[Dataset entries]
──────
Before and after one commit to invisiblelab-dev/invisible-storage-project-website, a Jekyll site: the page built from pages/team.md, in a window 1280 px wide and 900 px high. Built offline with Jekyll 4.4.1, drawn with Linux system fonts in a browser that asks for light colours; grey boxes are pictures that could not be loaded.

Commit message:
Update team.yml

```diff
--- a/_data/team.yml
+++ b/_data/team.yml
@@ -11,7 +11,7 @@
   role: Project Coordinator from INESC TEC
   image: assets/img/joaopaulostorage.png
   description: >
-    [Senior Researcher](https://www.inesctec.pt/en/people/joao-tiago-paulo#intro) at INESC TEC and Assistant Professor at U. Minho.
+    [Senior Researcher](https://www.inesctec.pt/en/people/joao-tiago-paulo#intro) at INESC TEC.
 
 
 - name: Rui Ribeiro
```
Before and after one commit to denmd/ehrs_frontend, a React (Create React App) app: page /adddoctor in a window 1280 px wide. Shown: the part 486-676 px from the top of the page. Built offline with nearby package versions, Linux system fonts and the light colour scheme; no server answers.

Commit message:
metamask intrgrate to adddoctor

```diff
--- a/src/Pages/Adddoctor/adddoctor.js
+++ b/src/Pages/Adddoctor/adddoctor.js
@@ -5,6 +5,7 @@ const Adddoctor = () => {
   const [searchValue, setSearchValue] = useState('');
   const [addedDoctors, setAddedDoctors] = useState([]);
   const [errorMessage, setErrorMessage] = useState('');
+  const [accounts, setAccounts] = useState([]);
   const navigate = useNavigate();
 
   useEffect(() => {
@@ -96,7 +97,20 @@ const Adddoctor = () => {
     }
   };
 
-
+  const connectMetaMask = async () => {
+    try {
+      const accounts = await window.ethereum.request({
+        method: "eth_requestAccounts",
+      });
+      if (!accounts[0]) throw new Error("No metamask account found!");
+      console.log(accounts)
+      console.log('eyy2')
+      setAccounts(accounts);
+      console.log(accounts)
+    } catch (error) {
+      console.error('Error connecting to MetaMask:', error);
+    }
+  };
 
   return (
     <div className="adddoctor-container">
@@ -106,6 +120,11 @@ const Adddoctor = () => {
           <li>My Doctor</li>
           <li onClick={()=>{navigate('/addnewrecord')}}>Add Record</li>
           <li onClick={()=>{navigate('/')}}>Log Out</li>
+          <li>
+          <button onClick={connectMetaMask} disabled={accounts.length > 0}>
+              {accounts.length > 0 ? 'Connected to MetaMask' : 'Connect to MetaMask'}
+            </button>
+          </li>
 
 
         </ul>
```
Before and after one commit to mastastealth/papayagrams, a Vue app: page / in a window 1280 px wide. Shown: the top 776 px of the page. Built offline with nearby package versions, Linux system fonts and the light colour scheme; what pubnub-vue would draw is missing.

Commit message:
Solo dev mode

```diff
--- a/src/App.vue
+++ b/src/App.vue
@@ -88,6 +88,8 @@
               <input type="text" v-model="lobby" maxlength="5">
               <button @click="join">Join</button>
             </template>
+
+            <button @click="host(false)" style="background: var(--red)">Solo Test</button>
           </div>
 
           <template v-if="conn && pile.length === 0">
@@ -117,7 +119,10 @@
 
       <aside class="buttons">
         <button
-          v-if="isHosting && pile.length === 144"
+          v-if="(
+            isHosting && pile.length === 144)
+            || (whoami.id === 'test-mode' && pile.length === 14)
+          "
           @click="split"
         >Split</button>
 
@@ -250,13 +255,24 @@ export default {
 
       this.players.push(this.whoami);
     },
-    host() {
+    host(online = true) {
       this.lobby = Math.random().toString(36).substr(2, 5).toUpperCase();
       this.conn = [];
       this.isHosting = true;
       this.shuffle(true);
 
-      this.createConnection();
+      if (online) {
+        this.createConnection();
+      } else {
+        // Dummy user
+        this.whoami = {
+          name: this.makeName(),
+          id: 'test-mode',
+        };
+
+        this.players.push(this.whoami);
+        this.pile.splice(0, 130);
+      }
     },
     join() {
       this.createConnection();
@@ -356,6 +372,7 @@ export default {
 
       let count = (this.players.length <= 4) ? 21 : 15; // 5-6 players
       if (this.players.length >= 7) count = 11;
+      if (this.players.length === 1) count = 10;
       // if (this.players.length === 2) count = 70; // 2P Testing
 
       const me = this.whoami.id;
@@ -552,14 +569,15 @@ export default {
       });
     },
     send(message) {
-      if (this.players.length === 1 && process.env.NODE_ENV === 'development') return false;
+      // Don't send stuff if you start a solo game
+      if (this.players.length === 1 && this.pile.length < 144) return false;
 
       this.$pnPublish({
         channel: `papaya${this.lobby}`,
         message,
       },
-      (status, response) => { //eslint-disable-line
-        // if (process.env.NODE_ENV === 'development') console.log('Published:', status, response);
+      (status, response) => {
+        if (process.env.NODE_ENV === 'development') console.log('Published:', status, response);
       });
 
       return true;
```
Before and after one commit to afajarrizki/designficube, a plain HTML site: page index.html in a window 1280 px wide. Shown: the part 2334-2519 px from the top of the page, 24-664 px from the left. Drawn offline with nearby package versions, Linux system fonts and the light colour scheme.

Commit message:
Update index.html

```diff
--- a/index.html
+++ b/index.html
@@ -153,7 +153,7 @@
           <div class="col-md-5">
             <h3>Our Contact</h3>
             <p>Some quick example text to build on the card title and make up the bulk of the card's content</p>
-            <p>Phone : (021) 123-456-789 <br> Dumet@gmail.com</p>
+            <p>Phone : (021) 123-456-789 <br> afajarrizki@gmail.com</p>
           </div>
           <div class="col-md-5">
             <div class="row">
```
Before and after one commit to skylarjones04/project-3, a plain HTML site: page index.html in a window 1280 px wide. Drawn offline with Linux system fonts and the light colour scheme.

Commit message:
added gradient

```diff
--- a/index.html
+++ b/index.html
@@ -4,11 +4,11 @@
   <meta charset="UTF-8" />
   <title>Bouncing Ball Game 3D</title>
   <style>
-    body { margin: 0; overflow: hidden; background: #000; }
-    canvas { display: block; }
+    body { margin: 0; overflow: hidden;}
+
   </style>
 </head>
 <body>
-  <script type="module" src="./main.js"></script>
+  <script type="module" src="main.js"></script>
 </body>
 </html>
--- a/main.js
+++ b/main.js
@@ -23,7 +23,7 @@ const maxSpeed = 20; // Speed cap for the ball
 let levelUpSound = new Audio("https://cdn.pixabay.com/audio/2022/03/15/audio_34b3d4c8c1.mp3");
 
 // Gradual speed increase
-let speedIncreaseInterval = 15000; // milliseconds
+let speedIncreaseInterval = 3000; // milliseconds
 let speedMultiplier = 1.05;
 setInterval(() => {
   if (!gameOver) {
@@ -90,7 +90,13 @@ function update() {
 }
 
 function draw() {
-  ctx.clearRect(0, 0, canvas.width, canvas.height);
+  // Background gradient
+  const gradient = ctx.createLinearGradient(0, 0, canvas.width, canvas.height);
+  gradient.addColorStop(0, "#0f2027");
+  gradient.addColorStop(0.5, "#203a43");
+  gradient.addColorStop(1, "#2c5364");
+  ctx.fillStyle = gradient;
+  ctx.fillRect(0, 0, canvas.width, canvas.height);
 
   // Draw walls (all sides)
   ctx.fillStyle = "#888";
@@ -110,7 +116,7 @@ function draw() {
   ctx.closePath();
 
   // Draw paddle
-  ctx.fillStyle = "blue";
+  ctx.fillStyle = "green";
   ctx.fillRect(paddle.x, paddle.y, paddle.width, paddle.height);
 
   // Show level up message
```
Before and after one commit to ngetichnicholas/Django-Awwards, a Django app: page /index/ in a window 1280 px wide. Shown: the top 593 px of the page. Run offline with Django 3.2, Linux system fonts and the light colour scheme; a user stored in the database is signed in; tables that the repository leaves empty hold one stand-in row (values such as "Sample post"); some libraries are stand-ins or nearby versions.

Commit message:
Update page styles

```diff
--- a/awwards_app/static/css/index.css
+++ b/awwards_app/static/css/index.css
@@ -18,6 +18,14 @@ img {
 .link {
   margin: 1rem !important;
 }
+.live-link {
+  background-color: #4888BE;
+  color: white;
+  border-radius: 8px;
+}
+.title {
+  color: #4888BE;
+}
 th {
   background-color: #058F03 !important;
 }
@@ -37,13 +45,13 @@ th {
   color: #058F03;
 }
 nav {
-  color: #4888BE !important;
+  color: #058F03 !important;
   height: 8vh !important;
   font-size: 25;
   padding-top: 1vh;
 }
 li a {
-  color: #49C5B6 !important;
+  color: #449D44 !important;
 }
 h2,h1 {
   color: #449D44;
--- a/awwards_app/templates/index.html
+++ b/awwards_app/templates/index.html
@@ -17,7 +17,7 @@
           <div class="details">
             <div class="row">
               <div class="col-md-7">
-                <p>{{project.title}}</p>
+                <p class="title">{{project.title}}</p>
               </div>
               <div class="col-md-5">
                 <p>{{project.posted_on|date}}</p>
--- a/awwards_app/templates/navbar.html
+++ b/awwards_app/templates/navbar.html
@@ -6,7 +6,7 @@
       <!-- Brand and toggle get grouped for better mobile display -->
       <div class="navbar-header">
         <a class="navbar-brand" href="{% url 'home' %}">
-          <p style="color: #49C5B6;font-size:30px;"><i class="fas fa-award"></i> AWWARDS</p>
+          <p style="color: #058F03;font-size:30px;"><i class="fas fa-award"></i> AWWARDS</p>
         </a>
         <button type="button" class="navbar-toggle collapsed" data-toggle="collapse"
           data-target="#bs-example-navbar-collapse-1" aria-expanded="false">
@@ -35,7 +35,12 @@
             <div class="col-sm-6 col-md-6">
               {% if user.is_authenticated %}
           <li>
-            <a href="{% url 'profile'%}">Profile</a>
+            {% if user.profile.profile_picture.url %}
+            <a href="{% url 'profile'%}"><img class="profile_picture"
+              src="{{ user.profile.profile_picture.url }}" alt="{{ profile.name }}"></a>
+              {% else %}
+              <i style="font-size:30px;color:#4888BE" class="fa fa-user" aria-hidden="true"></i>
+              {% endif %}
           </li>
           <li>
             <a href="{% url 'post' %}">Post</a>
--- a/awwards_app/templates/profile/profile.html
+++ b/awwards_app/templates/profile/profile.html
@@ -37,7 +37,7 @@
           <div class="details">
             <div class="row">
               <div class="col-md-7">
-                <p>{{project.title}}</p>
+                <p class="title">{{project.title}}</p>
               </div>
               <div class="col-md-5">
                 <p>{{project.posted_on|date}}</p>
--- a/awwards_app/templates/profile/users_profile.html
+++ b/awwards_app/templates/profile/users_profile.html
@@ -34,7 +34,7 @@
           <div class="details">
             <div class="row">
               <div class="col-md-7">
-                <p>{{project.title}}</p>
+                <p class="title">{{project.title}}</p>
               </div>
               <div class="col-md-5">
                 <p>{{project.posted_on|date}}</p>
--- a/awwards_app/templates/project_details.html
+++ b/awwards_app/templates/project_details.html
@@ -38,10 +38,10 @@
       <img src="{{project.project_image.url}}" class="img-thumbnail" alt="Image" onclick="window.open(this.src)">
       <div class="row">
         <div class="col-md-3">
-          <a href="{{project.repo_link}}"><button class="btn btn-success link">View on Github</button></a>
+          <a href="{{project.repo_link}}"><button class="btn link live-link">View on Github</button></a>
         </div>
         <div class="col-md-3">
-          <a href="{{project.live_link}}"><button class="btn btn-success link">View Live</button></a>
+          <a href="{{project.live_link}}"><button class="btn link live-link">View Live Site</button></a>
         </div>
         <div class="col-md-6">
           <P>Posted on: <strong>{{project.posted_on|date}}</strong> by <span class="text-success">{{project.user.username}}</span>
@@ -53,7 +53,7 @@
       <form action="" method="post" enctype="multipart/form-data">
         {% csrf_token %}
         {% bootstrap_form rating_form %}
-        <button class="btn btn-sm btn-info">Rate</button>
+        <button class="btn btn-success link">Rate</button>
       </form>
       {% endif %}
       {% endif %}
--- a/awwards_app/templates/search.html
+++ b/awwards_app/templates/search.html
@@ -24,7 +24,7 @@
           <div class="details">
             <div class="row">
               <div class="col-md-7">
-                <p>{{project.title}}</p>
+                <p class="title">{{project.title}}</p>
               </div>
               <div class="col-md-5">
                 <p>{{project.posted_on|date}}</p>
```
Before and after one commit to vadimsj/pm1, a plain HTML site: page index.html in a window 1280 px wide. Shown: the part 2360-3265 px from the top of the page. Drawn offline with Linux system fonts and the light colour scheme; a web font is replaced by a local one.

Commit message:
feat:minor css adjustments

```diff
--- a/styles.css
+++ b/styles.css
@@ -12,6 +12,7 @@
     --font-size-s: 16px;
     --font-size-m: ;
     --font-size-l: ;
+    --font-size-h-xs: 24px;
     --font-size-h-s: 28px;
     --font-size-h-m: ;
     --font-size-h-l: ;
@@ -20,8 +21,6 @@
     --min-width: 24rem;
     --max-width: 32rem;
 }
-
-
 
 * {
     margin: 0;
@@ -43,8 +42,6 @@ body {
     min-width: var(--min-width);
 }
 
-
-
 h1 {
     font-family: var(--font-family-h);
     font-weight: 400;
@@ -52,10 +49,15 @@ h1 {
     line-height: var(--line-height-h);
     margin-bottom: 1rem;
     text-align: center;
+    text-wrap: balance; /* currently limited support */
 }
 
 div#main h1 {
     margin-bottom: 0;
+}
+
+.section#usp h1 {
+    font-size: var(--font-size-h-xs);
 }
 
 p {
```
──────
• _TASK DIRECTIONS_
Would you please give the number of lines in the data above that contain the string "https"? Reply with that number only.

• _RESPONSE BELOW_
3